October 2, 2023
With the flu being one of the most common diseases, you’ve most likely had it at least once. According to the Centers for Disease Control, 3% to 11% of the U.S. population is infected by flu viruses each year. Not every flu is the same, though. Understanding the different types of flu can help you make more informed decisions about your health.
The flu is caused by a group of viruses called influenza. Once an influenza virus has entered your body, it begins to replicate in your nose and throat, causing flu symptoms.
Fever (usually occurring suddenly)
Cough (usually dry)
Muscle and joint pain
Malaise and fatigue
Most of these symptoms last about 7-10 days, although the cough may last more than 2 weeks. Flu symptoms are usually fairly mild and treatable at home. However, flu cases can also become severe and even life-threatening. This can happen to anyone. The risk increases in young children and older adults, as well as people with weakened immune systems, chronic health conditions, pregnancy or obesity.
Shortness of breath
Intense muscle pain
Worsening of existing medical issues
In children, severe flu symptoms also include:
Gray or blue nail beds or lips
Always seek immediate medical care if you or your child have any severe symptoms of the flu.
The flu is highly contagious. When an infected person coughs, sneezes, or speaks, tiny influenza virus droplets fly through the air. The virus can enter your body if these droplets contact your eyes, nose, or mouth. This can also happen when you touch a surface containing an influenza virus and then touch your face. Thorough hand washing, disinfecting frequently used surfaces, and getting vaccinated can help protect you from the spread of the flu.
People often wonder: how many strains of flu are there? Two main types of flu affect humans. These are known as influenza A and B. Some types of flu also have variations called subtypes or lineages.
Influenza A is the most common form of influenza. Because influenza A viruses can live and reproduce in humans and many species of animals, they can mutate quickly. As a result, several subtypes of influenza A. Examples include H5N1 (bird flu) and H1N1 (swine flu). Influenza A circulates during the flu season and is the only type of flu that has caused pandemics.The fast evolution of influenza A viruses can make it harder for our immune systems to produce effective antibodies against them. Scientists work hard to create up-to-date vaccines that provide better protection against the flu.
Influenza B viruses are also very active during flu season. This type of flu only infects humans and doesn’t mutate as quickly as influenza A. While influenza B hasn’t been known to cause pandemics, it does cause outbreaks and epidemics. It tends to appear later in the flu season and is more likely to infect children.
Influenza A and B circulate seasonally during periods of colder weather. In the United States, flu season typically occurs between October and April. Influenza A and B viruses are more active during this season – although it is possible to catch the flu at any time of the year.

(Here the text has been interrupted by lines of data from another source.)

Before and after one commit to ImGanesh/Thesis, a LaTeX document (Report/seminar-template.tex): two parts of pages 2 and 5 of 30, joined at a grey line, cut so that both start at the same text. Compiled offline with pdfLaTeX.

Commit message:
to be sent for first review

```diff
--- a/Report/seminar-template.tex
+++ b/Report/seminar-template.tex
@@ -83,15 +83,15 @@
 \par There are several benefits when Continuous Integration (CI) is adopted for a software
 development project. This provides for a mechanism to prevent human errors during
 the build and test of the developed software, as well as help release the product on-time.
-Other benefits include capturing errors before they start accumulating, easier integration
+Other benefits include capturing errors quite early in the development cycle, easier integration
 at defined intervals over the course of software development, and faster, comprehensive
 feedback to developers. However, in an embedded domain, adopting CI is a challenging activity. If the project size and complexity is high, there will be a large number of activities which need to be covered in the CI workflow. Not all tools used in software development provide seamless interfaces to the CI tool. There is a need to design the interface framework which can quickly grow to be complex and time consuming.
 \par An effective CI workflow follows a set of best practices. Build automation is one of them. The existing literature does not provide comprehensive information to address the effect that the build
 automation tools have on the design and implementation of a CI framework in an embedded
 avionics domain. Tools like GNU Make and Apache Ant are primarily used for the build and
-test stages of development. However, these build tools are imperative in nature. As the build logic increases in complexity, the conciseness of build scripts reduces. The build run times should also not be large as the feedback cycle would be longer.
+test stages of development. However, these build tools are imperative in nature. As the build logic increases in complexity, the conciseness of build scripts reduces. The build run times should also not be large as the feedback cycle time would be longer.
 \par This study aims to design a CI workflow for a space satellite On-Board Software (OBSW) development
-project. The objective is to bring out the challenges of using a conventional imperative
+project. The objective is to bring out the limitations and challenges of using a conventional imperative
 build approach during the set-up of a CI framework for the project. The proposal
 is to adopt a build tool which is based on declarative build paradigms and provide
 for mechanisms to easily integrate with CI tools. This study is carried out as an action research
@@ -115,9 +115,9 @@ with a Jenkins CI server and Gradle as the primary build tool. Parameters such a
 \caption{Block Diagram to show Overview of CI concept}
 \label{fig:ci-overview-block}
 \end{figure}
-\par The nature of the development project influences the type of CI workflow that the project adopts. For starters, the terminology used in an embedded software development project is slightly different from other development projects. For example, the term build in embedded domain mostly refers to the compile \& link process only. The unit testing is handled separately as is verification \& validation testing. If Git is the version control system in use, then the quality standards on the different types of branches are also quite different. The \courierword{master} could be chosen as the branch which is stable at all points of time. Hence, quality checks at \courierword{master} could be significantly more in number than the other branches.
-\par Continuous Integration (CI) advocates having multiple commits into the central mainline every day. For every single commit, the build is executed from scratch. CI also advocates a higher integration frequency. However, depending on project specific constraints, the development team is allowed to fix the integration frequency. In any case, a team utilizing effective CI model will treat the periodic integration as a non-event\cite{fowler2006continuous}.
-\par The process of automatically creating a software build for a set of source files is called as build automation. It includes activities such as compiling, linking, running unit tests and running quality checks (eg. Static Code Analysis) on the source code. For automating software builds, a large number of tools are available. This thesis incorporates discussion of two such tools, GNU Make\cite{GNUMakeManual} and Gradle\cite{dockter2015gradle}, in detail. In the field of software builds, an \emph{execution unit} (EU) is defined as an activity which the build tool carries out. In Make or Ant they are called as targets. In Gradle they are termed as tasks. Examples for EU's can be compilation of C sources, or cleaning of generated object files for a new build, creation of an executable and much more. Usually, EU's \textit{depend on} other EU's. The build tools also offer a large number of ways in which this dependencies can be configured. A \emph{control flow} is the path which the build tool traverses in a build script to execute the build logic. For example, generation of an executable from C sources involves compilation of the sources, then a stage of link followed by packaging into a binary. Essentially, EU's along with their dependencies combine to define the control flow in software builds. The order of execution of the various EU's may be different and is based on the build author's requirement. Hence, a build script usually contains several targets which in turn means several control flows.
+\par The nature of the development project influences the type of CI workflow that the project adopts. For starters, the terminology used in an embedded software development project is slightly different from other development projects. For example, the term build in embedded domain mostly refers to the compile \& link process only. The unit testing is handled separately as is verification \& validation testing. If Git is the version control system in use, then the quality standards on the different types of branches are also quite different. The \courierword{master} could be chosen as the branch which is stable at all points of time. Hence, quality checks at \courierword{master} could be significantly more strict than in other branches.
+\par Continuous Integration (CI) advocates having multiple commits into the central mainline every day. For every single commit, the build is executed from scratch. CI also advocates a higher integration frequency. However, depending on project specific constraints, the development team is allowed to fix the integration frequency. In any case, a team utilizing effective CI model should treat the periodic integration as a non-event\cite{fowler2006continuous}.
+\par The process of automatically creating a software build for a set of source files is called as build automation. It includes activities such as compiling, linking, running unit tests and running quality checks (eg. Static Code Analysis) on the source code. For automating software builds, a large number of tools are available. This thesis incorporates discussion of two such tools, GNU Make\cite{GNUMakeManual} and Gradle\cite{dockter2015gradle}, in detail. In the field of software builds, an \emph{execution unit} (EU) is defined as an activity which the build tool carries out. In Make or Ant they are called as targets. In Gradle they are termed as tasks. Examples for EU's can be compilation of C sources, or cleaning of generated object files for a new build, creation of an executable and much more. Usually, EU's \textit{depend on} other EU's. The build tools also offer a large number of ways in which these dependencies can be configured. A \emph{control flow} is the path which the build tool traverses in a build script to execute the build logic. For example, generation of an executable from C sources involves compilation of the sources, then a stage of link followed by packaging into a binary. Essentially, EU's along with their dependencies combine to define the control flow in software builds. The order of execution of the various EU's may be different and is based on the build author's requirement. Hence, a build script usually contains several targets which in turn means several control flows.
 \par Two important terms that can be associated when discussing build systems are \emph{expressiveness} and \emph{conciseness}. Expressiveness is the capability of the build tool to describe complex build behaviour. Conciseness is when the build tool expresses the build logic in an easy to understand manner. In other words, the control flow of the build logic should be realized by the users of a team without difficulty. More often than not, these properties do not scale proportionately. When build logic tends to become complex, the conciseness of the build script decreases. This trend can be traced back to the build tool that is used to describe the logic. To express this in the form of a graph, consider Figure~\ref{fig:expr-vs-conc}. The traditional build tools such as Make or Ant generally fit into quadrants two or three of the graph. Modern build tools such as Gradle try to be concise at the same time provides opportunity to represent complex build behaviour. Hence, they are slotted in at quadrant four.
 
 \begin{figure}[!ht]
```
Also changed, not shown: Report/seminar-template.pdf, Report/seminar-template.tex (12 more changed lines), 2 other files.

No matter what types of flu are circulating or which one you have, treatment is generally the same. Most people can treat their symptoms at home without needing medical intervention. If you have mild to moderate flu symptoms, try these home remedies:
Keep hydrated by drinking liquids like water, juice, and soup.
Get extra sleep to help your body’s immune system do its work.
Reduce your activity levels to get more rest during the day.
Take painkillers if needed. Over-the-counter pain medications like acetaminophen (Tylenol) and ibuprofen (Advil) can ease headaches and body pains and reduce fevers. Note that acetylsalicylic acid (Aspirin) should never be given to children.
Stay home until symptoms resolve to avoid spreading the flu to others. If you need to go out in public, wear a face mask.
Treatment for at-risk groups or people with severe flu symptoms:
Antiviral medications can reduce the length of your illness, as well as the likelihood of complications. They are available by prescription only.
Hospitalization may be required in the most severe cases.
Most cases of the flu can be treated with self-care or a virtual health visit. A healthcare provider can speak with you over the phone and provide treatment advice and prescriptions if necessary.
Because there are many strains of the flu, immunity to one type of influenza does not result in immunity to the others. This means that if you catch the flu early in the season, you can still catch a different type of flu later in the season. Your body won’t have the antibodies needed to protect against the different strains. The best way to protect against all different types of flu is by getting a flu vaccine. The flu vaccine will help your body produce antibodies for multiple influenza viruses.
Influenza viruses often mutate, and different subtypes and lineages circulate at different times. This means immunity from an infection or vaccination last season might not be as effective this season. Scientists update vaccines annually to help make them more effective for the current year’s influenza strains. Getting a flu shot annually helps keep your body up to date with the most protective antibodies.
Other flu prevention measures include washing your hands often, disinfecting frequently touched items like phones and toys, covering your mouth when you sneeze or cough, and staying home when sick.
Do you have questions about the flu? You can get easy answers to your healthcare questions with WellNow. With virtual care available 24/7, you can speak with a provider from the comfort of your own home, anytime you need it. Feel better, faster with WellNow. Start your virtual visit now or walk into any of our urgent care locations!